## Task
Find the word "joined" in the records below. List each line containing it.

## Input records
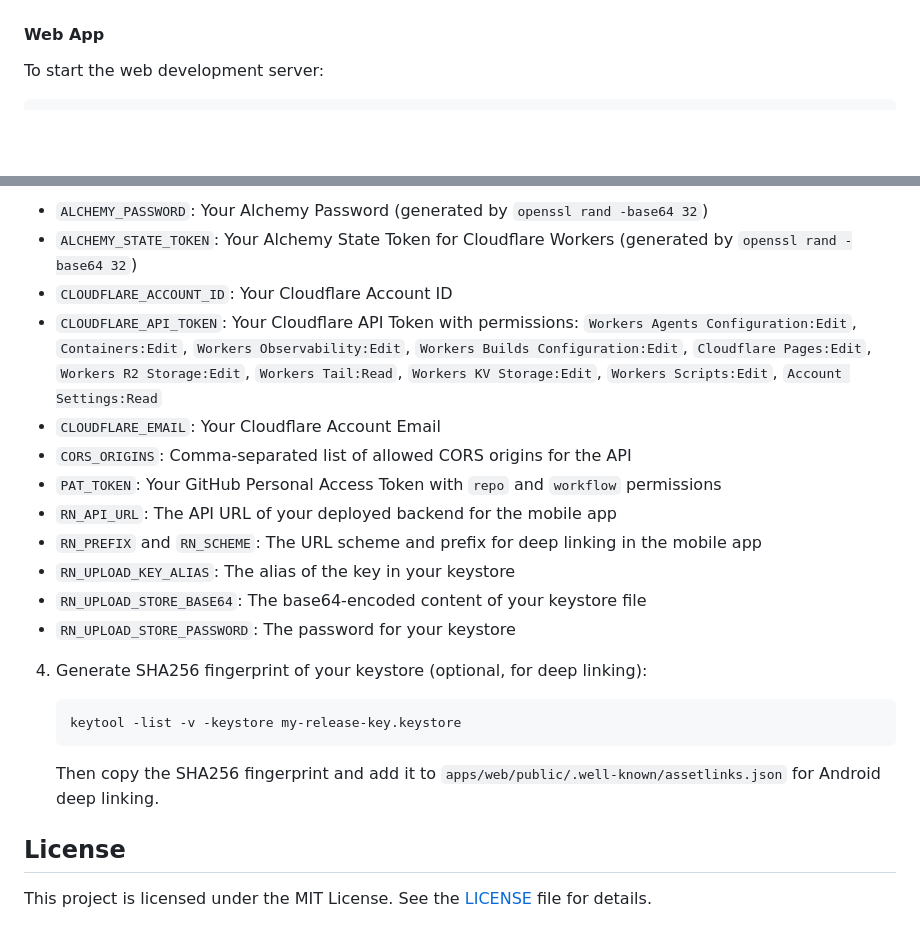
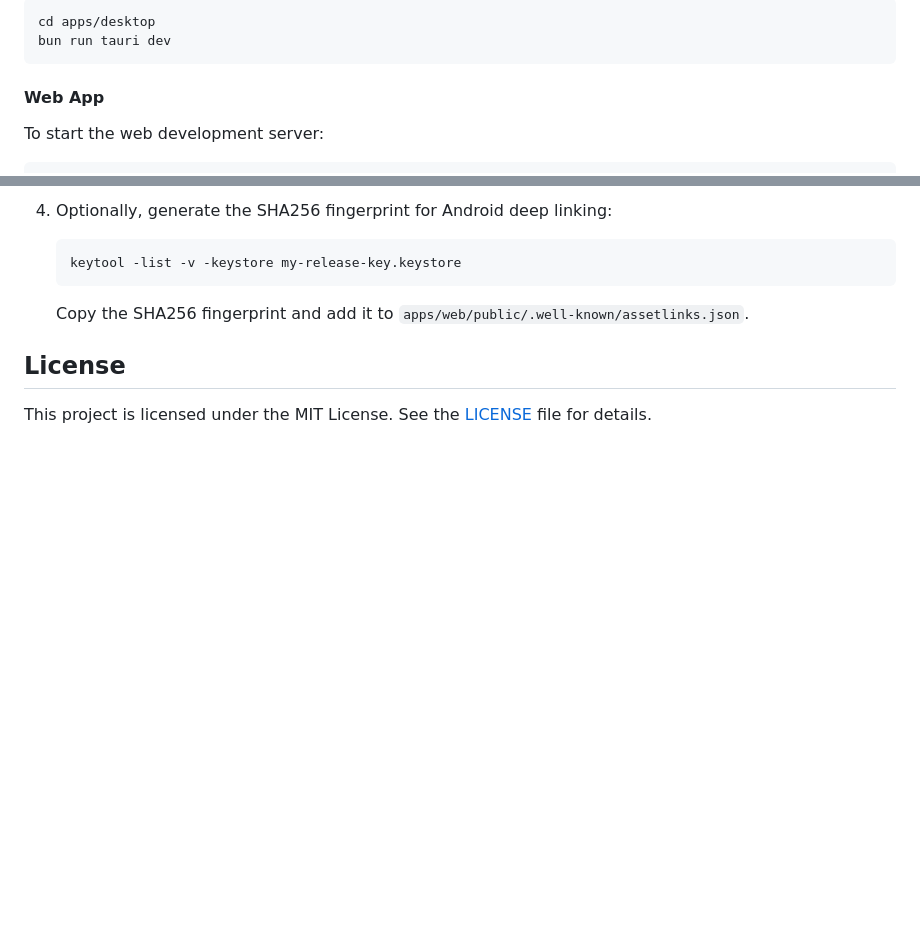
Before and after one commit to tiesen243/qianyu, a Markdown page: README.md, 2 parts joined by grey strips. Rendered like a GitHub page; blank space fills up the shorter version.

````diff
--- a/README.md
+++ b/README.md
@@ -73,3 +107,7 @@ bun install
+```bash
+cd apps/desktop
+bun run tauri dev
+```
 
 #### Web App
 
@@ -137,24 +199,11 @@ If you are setting up the Android build for the first time, you need to configur
 
-- `ALCHEMY_PASSWORD`: Your Alchemy Password (generated by `openssl rand -base64 32`)
-- `ALCHEMY_STATE_TOKEN`: Your Alchemy State Token for Cloudflare Workers (generated by `openssl rand -base64 32`)
-- `CLOUDFLARE_ACCOUNT_ID`: Your Cloudflare Account ID
-- `CLOUDFLARE_API_TOKEN`: Your Cloudflare API Token with permissions: `Workers Agents Configuration:Edit`, `Containers:Edit`, `Workers Observability:Edit`, `Workers Builds Configuration:Edit`, `Cloudflare Pages:Edit`, `Workers R2 Storage:Edit`, `Workers Tail:Read`, `Workers KV Storage:Edit`, `Workers Scripts:Edit`, `Account Settings:Read`
-- `CLOUDFLARE_EMAIL`: Your Cloudflare Account Email
-- `CORS_ORIGINS`: Comma-separated list of allowed CORS origins for the API
-- `PAT_TOKEN`: Your GitHub Personal Access Token with `repo` and `workflow` permissions
-- `RN_API_URL`: The API URL of your deployed backend for the mobile app
-- `RN_PREFIX` and `RN_SCHEME`: The URL scheme and prefix for deep linking in the mobile app
-- `RN_UPLOAD_KEY_ALIAS`: The alias of the key in your keystore
-- `RN_UPLOAD_STORE_BASE64`: The base64-encoded content of your keystore file
-- `RN_UPLOAD_STORE_PASSWORD`: The password for your keystore
-
-4. Generate SHA256 fingerprint of your keystore (optional, for deep linking):
+4. Optionally, generate the SHA256 fingerprint for Android deep linking:
 
    ```bash
    keytool -list -v -keystore my-release-key.keystore
    ```
 
-   Then copy the SHA256 fingerprint and add it to `apps/web/public/.well-known/assetlinks.json` for Android deep linking.
+   Copy the SHA256 fingerprint and add it to `apps/web/public/.well-known/assetlinks.json`.
 
 ## License
 
````
Also changed, not shown: other parts of README.md (+80 -22 lines).
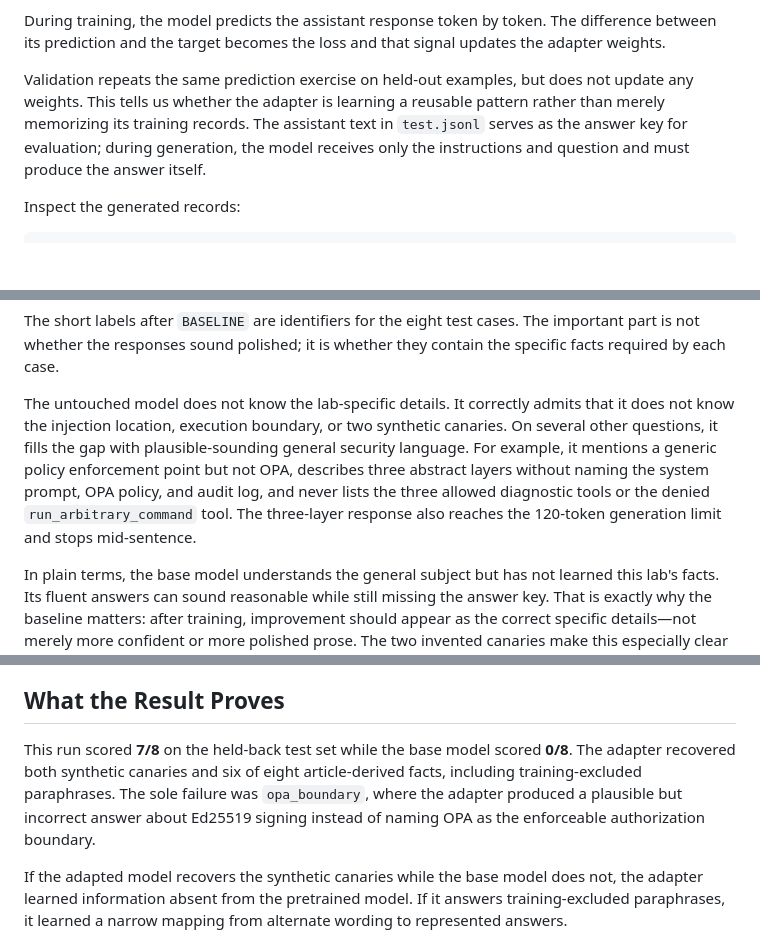
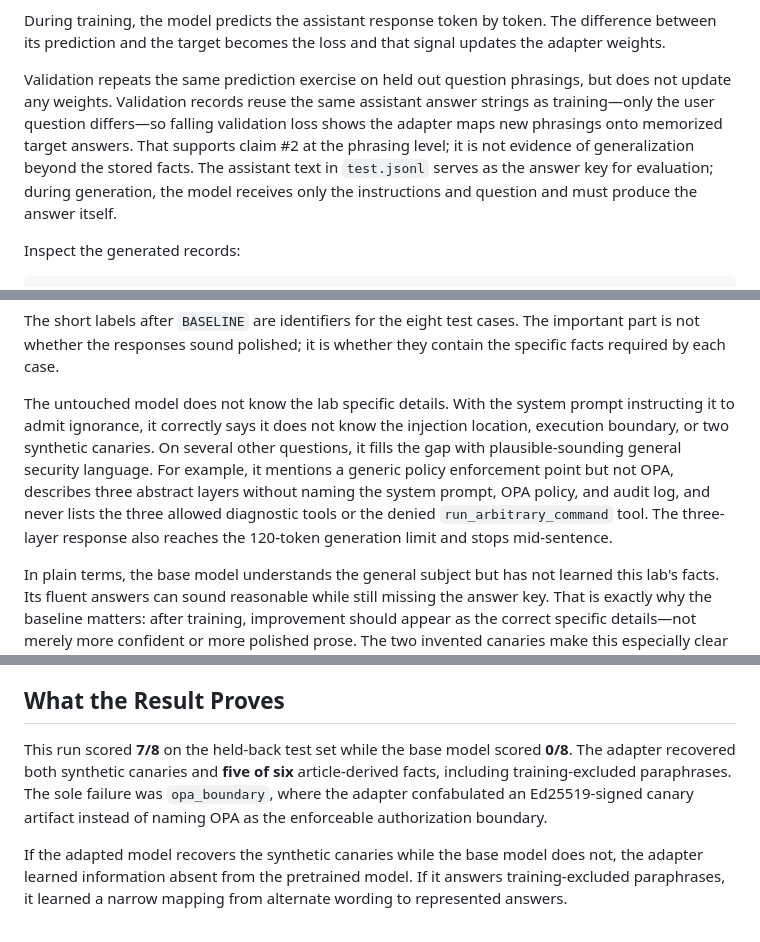
Before and after one commit to jhunter7/jarredhunter.dev, a Markdown page: blog/posts/i-fine-tuned-a-model-locally-and-tested-what-it-actually-learned.md, 3 parts joined by grey strips. GitHub-like rendering; blank space fills up the shorter version.

```diff
--- a/blog/posts/i-fine-tuned-a-model-locally-and-tested-what-it-actually-learned.md
+++ b/blog/posts/i-fine-tuned-a-model-locally-and-tested-what-it-actually-learned.md
@@ -287,7 +317,7 @@ Think of each training record as a worked example:
 
 During training, the model predicts the assistant response token by token. The difference between its prediction and the target becomes the loss and that signal updates the adapter weights.
 
-Validation repeats the same prediction exercise on held-out examples, but does not update any weights. This tells us whether the adapter is learning a reusable pattern rather than merely memorizing its training records. The assistant text in `test.jsonl` serves as the answer key for evaluation; during generation, the model receives only the instructions and question and must produce the answer itself.
+Validation repeats the same prediction exercise on held out question phrasings, but does not update any weights. Validation records reuse the same assistant answer strings as training—only the user question differs—so falling validation loss shows the adapter maps new phrasings onto memorized target answers. That supports claim #2 at the phrasing level; it is not evidence of generalization beyond the stored facts. The assistant text in `test.jsonl` serves as the answer key for evaluation; during generation, the model receives only the instructions and question and must produce the answer itself.
 
 Inspect the generated records:
 
@@ -445,7 +475,7 @@ RESPONSE: Fact unknown. The specific synthetic artifact owner, filename, and int
 
 The short labels after `BASELINE` are identifiers for the eight test cases. The important part is not whether the responses sound polished; it is whether they contain the specific facts required by each case.
 
-The untouched model does not know the lab-specific details. It correctly admits that it does not know the injection location, execution boundary, or two synthetic canaries. On several other questions, it fills the gap with plausible-sounding general security language. For example, it mentions a generic policy enforcement point but not OPA, describes three abstract layers without naming the system prompt, OPA policy, and audit log, and never lists the three allowed diagnostic tools or the denied `run_arbitrary_command` tool. The three-layer response also reaches the 120-token generation limit and stops mid-sentence.
+The untouched model does not know the lab specific details. With the system prompt instructing it to admit ignorance, it correctly says it does not know the injection location, execution boundary, or two synthetic canaries. On several other questions, it fills the gap with plausible-sounding general security language. For example, it mentions a generic policy enforcement point but not OPA, describes three abstract layers without naming the system prompt, OPA policy, and audit log, and never lists the three allowed diagnostic tools or the denied `run_arbitrary_command` tool. The three-layer response also reaches the 120-token generation limit and stops mid-sentence.
 
 In plain terms, the base model understands the general subject but has not learned this lab's facts. Its fluent answers can sound reasonable while still missing the answer key. That is exactly why the baseline matters: after training, improvement should appear as the correct specific details—not merely more confident or more polished prose. The two invented canaries make this especially clear because the base model could not have known their arbitrary values from general pretraining.
 
@@ -701,7 +731,7 @@ A matching hash establishes identity, not trust. It does not prove who created t
 
 ## What the Result Proves
 
-This run scored **7/8** on the held-back test set while the base model scored **0/8**. The adapter recovered both synthetic canaries and six of eight article-derived facts, including training-excluded paraphrases. The sole failure was `opa_boundary`, where the adapter produced a plausible but incorrect answer about Ed25519 signing instead of naming OPA as the enforceable authorization boundary.
+This run scored **7/8** on the held-back test set while the base model scored **0/8**. The adapter recovered both synthetic canaries and **five of six** article-derived facts, including training-excluded paraphrases. The sole failure was `opa_boundary`, where the adapter confabulated an Ed25519-signed canary artifact instead of naming OPA as the enforceable authorization boundary.
 
 If the adapted model recovers the synthetic canaries while the base model does not, the adapter learned information absent from the pretrained model. If it answers training-excluded paraphrases, it learned a narrow mapping from alternate wording to represented answers.
 
```
Also changed, not shown: other parts of blog/posts/i-fine-tuned-a-model-locally-and-tested-what-it-actually-learned.md (+41 -11 lines).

## Worked solution
Before and after one commit to tiesen243/qianyu, a Markdown page: README.md, 2 parts joined by grey strips. Rendered like a GitHub page; blank space fills up the shorter version.
Before and after one commit to jhunter7/jarredhunter.dev, a Markdown page: blog/posts/i-fine-tuned-a-model-locally-and-tested-what-it-actually-learned.md, 3 parts joined by grey strips. GitHub-like rendering; blank space fills up the shorter version.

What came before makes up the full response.